New Help for Back Pain
Pain management has evolved as a specialty over the last few years. Many years ago pain management meant a medication management and basic interventions to manage both chronic and acute pain. But over the past few years, there’s been more research into other kinds of interventions for pain management.
In general, pain management is leaning towards more interventional options to alleviate pain, especially keeping in mind the current opioid crisis. Physicians are much more reluctant nowadays to prescribe opiates because of the risk of opiate diversion and opiate misuse. Also the recent political climate has scared physicians away from just prescribing opiates. Although I do believe that many patients are good candidates for medication, the doctor prescribing it must be suitably trained.
Each patient must be individually screened by a well-trained, board certified pain management specialist. It used to be ok if physicians learned pain management on the job, and that’s how many dentists and primary care physicians gave out opiates. They were well-meaning, but not trained to look for the symptoms that indicate potential for misuse. However, now th4ere are many great academic institutions where a physician can get a board certification in pain management.
I was fortunate to receive significant pain management training at MD Anderson Cancer Center in Houston, while I was going through my residency as an anesthesiologist. But I went on to learn more about med management when I took an interventional pain management fellowship at the Northwestern University Medical Center in Chicago.
At Northwestern I focused not only on med management but also on the many other interventions that can be used for today’s patients. It’s important to know when to use meds and when to focus on those other interventions.
For example, in the past epidural steroid injections and radio frequency ablations were the only things we used for back pain, sciatica, and pain that radiated into the extremities, but now there are many more interventions that are available. Also, in the past radio frequency ablation could be used only in axial low back and neck pain, but now we know it can be used for hip and knee pain, obviating the need for hip and knee replacements, and offering little or no down time.

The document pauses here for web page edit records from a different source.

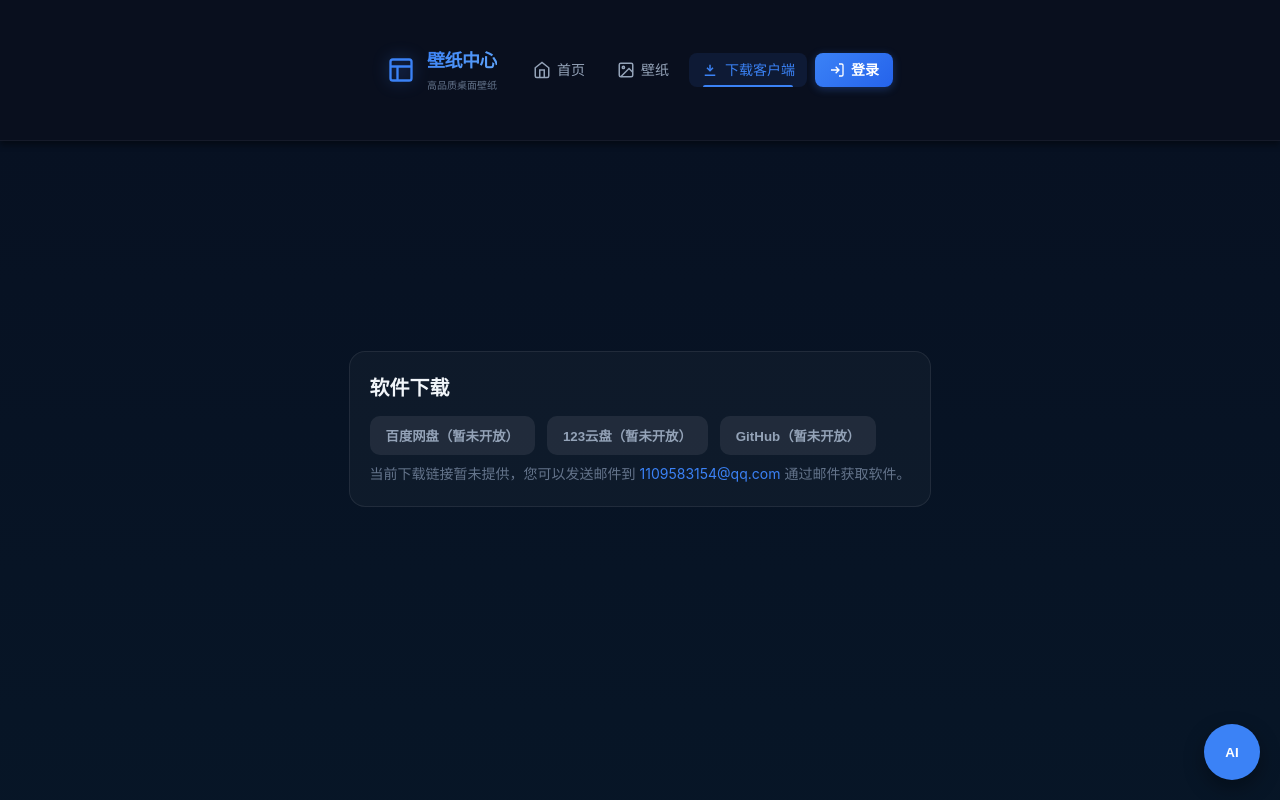
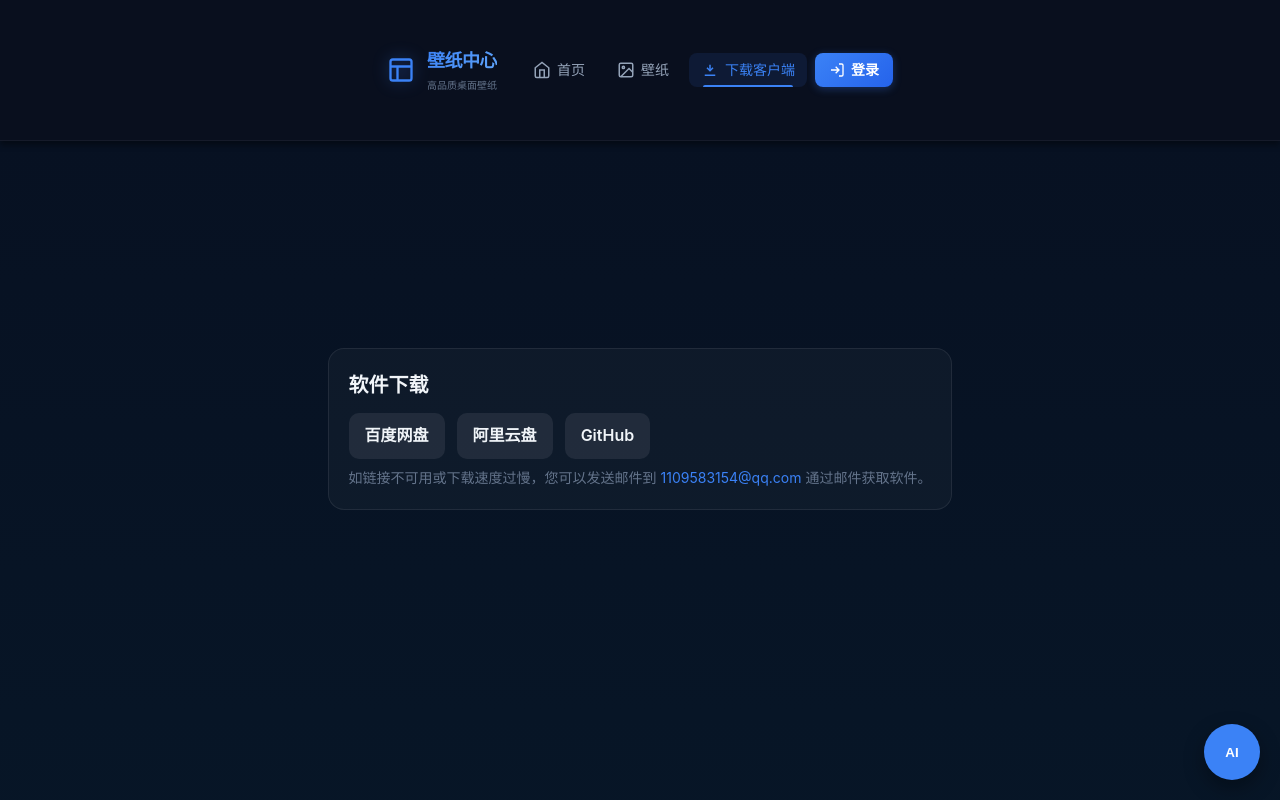
Before and after one commit to BinaryEnchanter/image_web, a Vue app: page /download in a window 1280 px wide. Shown: the top 800 px of the page. Built offline with nearby package versions, Linux system fonts and the light colour scheme.

Commit message:
dowload addr added， display bug fixed

```diff
--- a/src/pages/Download.vue
+++ b/src/pages/Download.vue
@@ -4,13 +4,16 @@
             <h3 class="title">软件下载</h3>
 
             <div class="buttons">
-                <button class="btn" disabled>百度网盘（暂未开放）</button>
-                <button class="btn" disabled>123云盘（暂未开放）</button>
-                <button class="btn" disabled>GitHub（暂未开放）</button>
+                <a class="btn" href="https://pan.baidu.com/s/16Ckztyq8ZDyR-TcmW4O9tQ?pwd=ftvj" target="_blank"
+                    rel="noopener">百度网盘</a>
+                <a class="btn" href="https://www.alipan.com/t/OvbOgU2xyuMojR7CkaQ6" target="_blank"
+                    rel="noopener">阿里云盘</a>
+                <a class="btn" href="https://github.com/BinaryEnchanter/image_server/releases/download/v1.0.1/setup.exe"
+                    target="_blank" rel="noopener">GitHub</a>
             </div>
 
             <div class="note">
-                当前下载链接暂未提供，您可以发送邮件到
+                如链接不可用或下载速度过慢，您可以发送邮件到
                 <a class="mail" href="mailto:1109583154@qq.com">1109583154@qq.com</a>
                 通过邮件获取软件。
             </div>
@@ -53,9 +56,20 @@
     border-radius: 10px;
     border: none;
     background: rgba(255, 255, 255, 0.08);
-    color: var(--text-secondary);
+    color: var(--text-primary);
     font-weight: 600;
+    cursor: pointer;
+    text-decoration: none;
+    display: inline-block;
+}
+
+.btn:hover {
+    background: rgba(255, 255, 255, 0.12);
+}
+
+.btn[disabled] {
     cursor: not-allowed;
+    opacity: 0.6;
 }
 
 .note {
--- a/src/pages/Wallpapers.vue
+++ b/src/pages/Wallpapers.vue
@@ -70,7 +70,15 @@
                     d="M20.84 4.61a5.5 5.5 0 0 0-7.78 0L12 5.67l-1.06-1.06a5.5 5.5 0 0 0-7.78 7.78l1.06 1.06L12 21.23l7.78-7.78 1.06-1.06a5.5 5.5 0 0 0 0-7.78z">
                   </path>
                 </svg>
-                <span>{{ item.favoriteCount || 0 }}</span>
+                <span>{{ item.favorite_count ?? item.favoriteCount ?? 0 }}</span>
+              </div>
+              <div class="item-downloads">
+                <svg width="14" height="14" viewBox="0 0 24 24" fill="none" stroke="currentColor" stroke-width="2">
+                  <path d="M12 5v8" />
+                  <path d="M8 9l4 4 4-4" />
+                  <path d="M5 19h14" />
+                </svg>
+                <span>{{ item.download_count ?? item.downloadCount ?? 0 }}</span>
               </div>
             </div>
           </div>
@@ -487,7 +495,7 @@ body {
   justify-content: space-between;
 }
 
-.item-likes {
+.item-likes, .item-downloads {
     display: flex;
     align-items: center;
     gap: 6px;
@@ -496,15 +504,15 @@ body {
     transition: color 0.25s ease;
   }
 
-.item-link:hover .item-likes {
+.item-link:hover .item-likes, .item-link:hover .item-downloads {
     color: #ef4444;
   }
 
-.item-likes svg {
+.item-likes svg, .item-downloads svg {
     transition: transform 0.25s ease;
   }
 
-.item-link:hover .item-likes svg {
+.item-link:hover .item-likes svg, .item-link:hover .item-downloads svg {
     transform: scale(1.1);
   }
 
```
Lines whose indentation alone changed are shown as unchanged.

Some of the most exciting developments have happened in the area of PRP (platelet rich plasma) and stem cell treatments, which not only relieve pain, but are also anti-inflammatory and somewhat regenerative. Significant research continues to happen in stem cells and PRP. Spinal cord stimulation is also used more often now, especially as the devices become better. Boston Scientific, Medtronic, and Avett are some of the biggest device manufacturers focused on continuing to improve this technology, which is used for patients who have had surgery and continue to have pain, or who for one reason or another are not good candidates for surgery. These devices now give patients significant relief.
This is also a great treatment for patients experiencing neuropathy in the lower extremities, either from diabetes or from chemotherapy.

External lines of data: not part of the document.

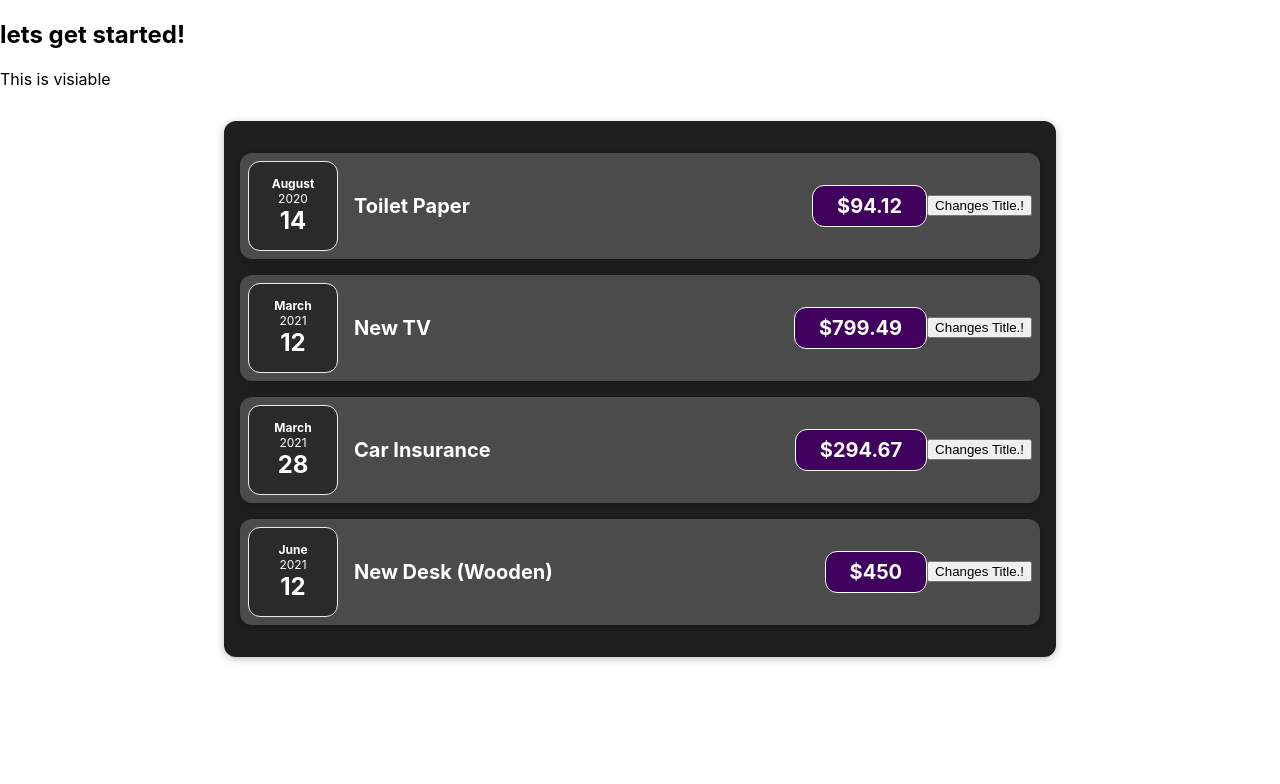
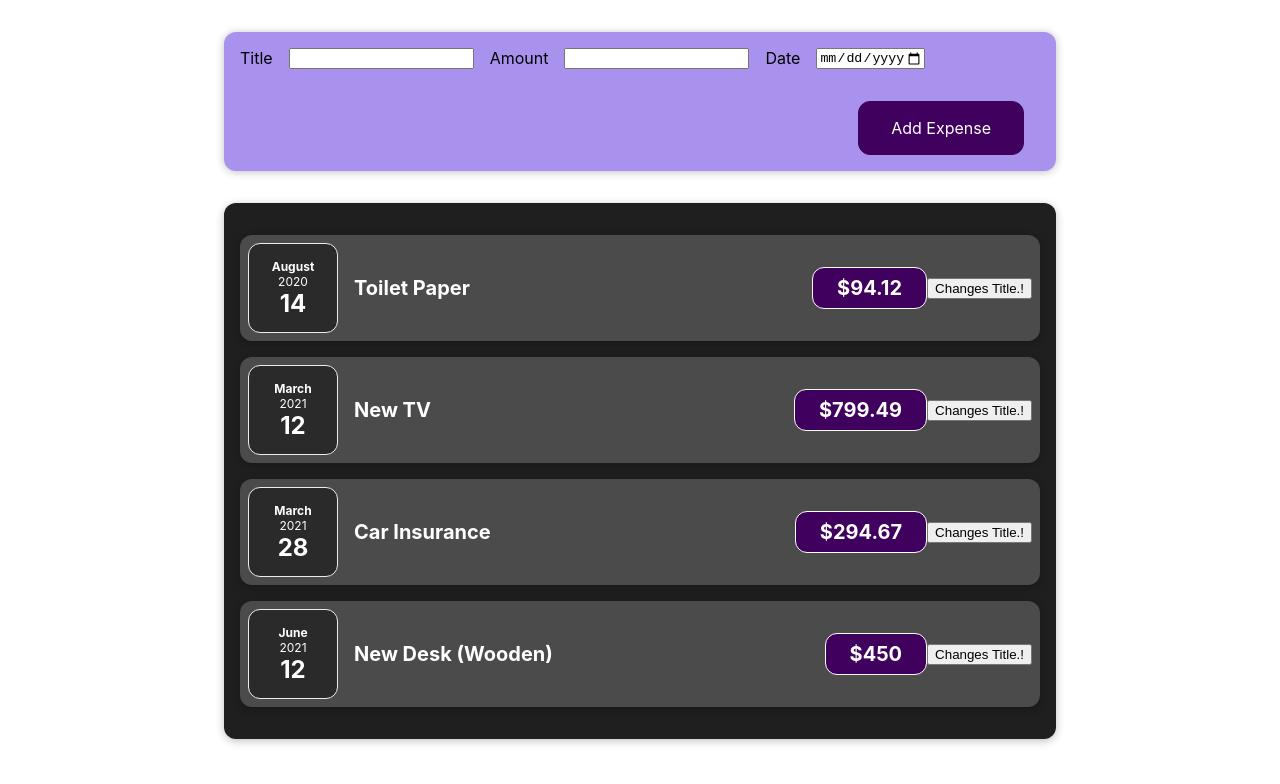
Before and after one commit to Rajasagar/react-basic, a React (Create React App) app: page / in a window 1280 px wide. Shown: the top 784 px of the page. Built offline with nearby package versions, Linux system fonts and the light colour scheme.

Commit message:
Form and listening  to user input and working with multiple states

```diff
--- a/src/App.js
+++ b/src/App.js
@@ -2,6 +2,8 @@
 import Expense from './components/Expenses/Expense';
 import ExpenseItem from "./components/Expenses/ExpenseItem"
 import React from 'react'
+import NewExpense from './components/NewExpense/NewExpense';
+
 function App() {
   const expenses = [
     {
@@ -29,22 +31,24 @@
   //So that's why we have this one wrapper root JSX element below one React.createElement and below to
   //below is <div> 3 attribute h2 , p , expenses </div>
 
-  return React.createElement(
-    "div",
-    {},
-    React.createElement("h2", {}, "lets get started!"),
-    React.createElement("p",{},"This is visiable"),
-    React.createElement(Expense, {items: expenses}) // above code what we create is old way
+  // return React.createElement(
+  //   "div",
+  //   {},
+  //   React.createElement("h2", {}, "lets get started!"),
+  //   React.createElement("p",{},"This is visiable"),
+  //   React.createElement(Expense, {items: expenses}) // above code what we create is old way
     // of creating jsx code or alternative of jsx code what we create below it will work same it is
     // not easy reading or understanding it , we have Import React from 'react' in all .js files to run above code.
 
     // this is jsx code what we write below but in the brower it will go just like HTML.
     // jsx code not be there it will convert but not shown on the brower.
-    // <div>
-    //   <h2>lets get started!</h2>
-    //   <p>This is visiable</p>
-    //   <Expense items={expenses} />
-    // </div>
+    return (
+    <div>
+      {/* <h2>lets get started!</h2> */}
+      <NewExpense />
+      {/* <p>This is visiable</p> */}
+      <Expense items={expenses} />
+    </div>
 
     //  {/* above code is shorter version of expenseitem what we created. below
     //  basically we created new components and store all the details in Expense.js componets and add css to it and bring items attribute with expenses what we define as an array.  */}
--- /dev/null
+++ b/src/components/NewExpense/ExpenseForm.css
@@ -0,0 +1,26 @@
+.new-expense__controls {
+  display: flex;
+  flex-wrap: wrap;
+  gap: 1rem;
+  margin-bottom: 1rem;
+  text-align: left;
+}
+
+.new-expense__control label {
+  font-weight: bold;
+  margin-bottom: 0.5rem;
+  display: block;
+}
+
+.new-expense__control input {
+  font: inherit;
+  padding: 0.5rem;
+  border-radius: 6px;
+  border: 1px solid #ccc;
+  width: 20rem;
+  max-width: 100%;
+}
+
+.new-expense__actions {
+  text-align: right;
+}
--- /dev/null
+++ b/src/components/NewExpense/ExpenseForm.js
@@ -0,0 +1,43 @@
+import React, { useState } from "react";
+import './ExpenseForm.css'
+
+const ExpenseForm =()=>{
+    //document.getElementById('').addEventListener('click', (event) =>{})
+    const [enteredTitle, setEnteredTitle]= useState('')
+    const titlechangeHandler = (event)=>{
+        // console.log(event.target.value);
+        setEnteredTitle(event.target.value)
+    }
+    const [enteredAmount, setEnteredAmount] = useState('')
+    const amountChangeHandler = (event)=>{
+        setEnteredAmount(event.target.value)
+    }
+    const [enteredDate, setEnteredDate] =  useState('')
+    const dateChangeHandler = (event)=>{
+        setEnteredDate(event.target.value)
+
+    }
+    return (
+      <form>
+        <div className="new-expense__controls">
+          <div className="new-expense__controls">
+            <label>Title</label>
+            <input type="text" onChange={titlechangeHandler} />
+          </div>
+          <div className="new-expense__controls">
+            <label>Amount</label>
+            <input type="number" onChange={amountChangeHandler} min="0.01" step="0.01"/>
+          </div>
+          <div className="new-expense__controls">
+            <label>Date</label>
+            <input type="date" onChange={dateChangeHandler} min="2012-01-01" max="2023-12-12" />
+          </div>
+        </div>
+        <div className="new-expense__actions">
+            <button type="submit">Add Expense</button>
+        </div>
+      </form>
+    );
+};
+
+export default ExpenseForm
--- /dev/null
+++ b/src/components/NewExpense/NewExpense.css
@@ -0,0 +1,38 @@
+.new-expense {
+  background-color: #a892ee;
+  padding: 1rem;
+  margin: 2rem auto;
+  width: 50rem;
+  max-width: 95%;
+  border-radius: 12px;
+  text-align: center;
+  box-shadow: 0 1px 8px rgba(0, 0, 0, 0.25);
+}
+
+.new-expense button {
+  font: inherit;
+  cursor: pointer;
+  padding: 1rem 2rem;
+  border: 1px solid #40005d;
+  background-color: #40005d;
+  color: white;
+  border-radius: 12px;
+  margin-right: 1rem;
+}
+
+.new-expense button:hover,
+.new-expense button:active {
+  background-color: #510674;
+  border-color: #510674;
+}
+
+.new-expense button.alternative {
+  color: #220131;
+  border-color: transparent;
+  background-color: transparent;
+}
+
+.new-expense button.alternative:hover,
+.new-expense button.alternative:active {
+  background-color: #ddb3f8;
+}
--- /dev/null
+++ b/src/components/NewExpense/NewExpense.js
@@ -0,0 +1,11 @@
+import React from "react";
+
+import './NewExpense.css'
+
+import ExpenseForm from "./ExpenseForm";
+const NewExpense = ()=>{
+    return <div className="new-expense">
+    <ExpenseForm />
+    </div>
+};
+export default NewExpense;
```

In general, it is important to know that in seeing a double board-certified pain management specialist like myself, you’re not being seen by someone who is going to send you out of the office with a hand full of pills that will make you an addict or make someone close to you an addict. You’re seeing someone that has many ideas and tools for treating you, and will work with you to find the best way to relieve your pain without unwanted side effects.